40. Don’t assume residents don’t want to be paid for referrals. Give them the option of a charitable donation in their name, just in case, but make sure you have a formal referral program in place and promote it often. Don’t miss out on the window for the best and most referrals ─ right after a resident moves to your community.
39. Be a student. The more you know, the better service you can provide, and being of service is a big part of relationship selling. Of course, know your community and product, but also seek opportunities to learn more about the senior audience, the issues individuals face as they age and other options they have, such as other communities or in-home help.

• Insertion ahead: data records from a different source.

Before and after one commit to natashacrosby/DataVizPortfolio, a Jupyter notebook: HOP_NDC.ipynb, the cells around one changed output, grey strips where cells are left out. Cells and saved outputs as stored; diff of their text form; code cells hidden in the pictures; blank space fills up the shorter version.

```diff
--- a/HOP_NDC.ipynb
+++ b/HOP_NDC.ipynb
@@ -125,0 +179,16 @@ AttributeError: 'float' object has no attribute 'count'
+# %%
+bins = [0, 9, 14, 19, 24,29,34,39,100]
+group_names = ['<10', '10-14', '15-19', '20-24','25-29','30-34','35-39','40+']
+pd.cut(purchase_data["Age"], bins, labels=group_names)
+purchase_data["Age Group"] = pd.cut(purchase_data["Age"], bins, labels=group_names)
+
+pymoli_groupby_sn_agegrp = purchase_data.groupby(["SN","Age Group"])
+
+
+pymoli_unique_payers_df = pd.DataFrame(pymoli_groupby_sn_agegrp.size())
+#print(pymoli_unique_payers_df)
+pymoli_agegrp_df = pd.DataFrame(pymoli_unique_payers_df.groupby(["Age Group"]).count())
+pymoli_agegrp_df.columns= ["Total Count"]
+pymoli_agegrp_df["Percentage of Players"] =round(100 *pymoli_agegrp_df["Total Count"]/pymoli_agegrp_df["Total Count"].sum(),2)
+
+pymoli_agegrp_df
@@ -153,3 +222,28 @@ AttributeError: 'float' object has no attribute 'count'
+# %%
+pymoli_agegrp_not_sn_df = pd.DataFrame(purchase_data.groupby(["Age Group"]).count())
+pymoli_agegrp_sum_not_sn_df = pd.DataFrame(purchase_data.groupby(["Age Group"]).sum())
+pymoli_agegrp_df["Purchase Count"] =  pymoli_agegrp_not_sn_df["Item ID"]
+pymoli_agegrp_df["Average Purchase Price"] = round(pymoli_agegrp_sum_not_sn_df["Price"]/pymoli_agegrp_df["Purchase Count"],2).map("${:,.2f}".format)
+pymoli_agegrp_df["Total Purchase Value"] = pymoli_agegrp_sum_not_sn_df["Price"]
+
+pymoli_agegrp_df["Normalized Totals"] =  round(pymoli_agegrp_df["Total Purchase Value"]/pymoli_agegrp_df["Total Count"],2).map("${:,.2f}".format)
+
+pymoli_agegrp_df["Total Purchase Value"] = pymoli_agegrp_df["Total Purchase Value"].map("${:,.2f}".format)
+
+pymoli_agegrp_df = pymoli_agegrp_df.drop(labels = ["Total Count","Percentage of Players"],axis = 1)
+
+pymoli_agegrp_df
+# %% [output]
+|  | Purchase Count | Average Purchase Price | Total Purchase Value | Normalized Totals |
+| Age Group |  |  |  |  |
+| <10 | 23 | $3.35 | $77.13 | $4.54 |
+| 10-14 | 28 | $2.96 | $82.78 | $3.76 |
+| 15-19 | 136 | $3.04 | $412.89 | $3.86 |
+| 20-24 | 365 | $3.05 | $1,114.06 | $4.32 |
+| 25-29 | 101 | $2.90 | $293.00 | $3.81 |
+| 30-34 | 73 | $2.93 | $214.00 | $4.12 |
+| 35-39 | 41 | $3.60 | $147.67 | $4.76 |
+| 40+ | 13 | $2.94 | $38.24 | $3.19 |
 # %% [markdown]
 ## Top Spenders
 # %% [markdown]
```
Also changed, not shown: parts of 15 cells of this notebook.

38. Create opportunities on your website to convert visitors to leads. Drive inquiries or e-mail registrations with offers such as “How To’s,” FAQs, tips, newsletters, videos, articles, etc.
37. Strive for consistency in marketing materials. Everything you do is a reflection of your community and your brand. The look, feel and message of all your marketing should be similar. Even the look and attitude of your staff and the presentations you give should have a similar feel. It may get stale to you (because you’re looking at it all the time), but to a prospect, changing logos, colors, typefaces and tones is confusing and decreases the brand’s impact overall.
36. Always market as a community. As the marketing staff, remind everyone that you’re always marketing. Something as simple as the freshness of the cookies served to the women’s group you’re hosting at the community may lead to a positive or negative comment to your next best prospect. Your reputation is built through the collective experience of everyone who comes in contact with your community.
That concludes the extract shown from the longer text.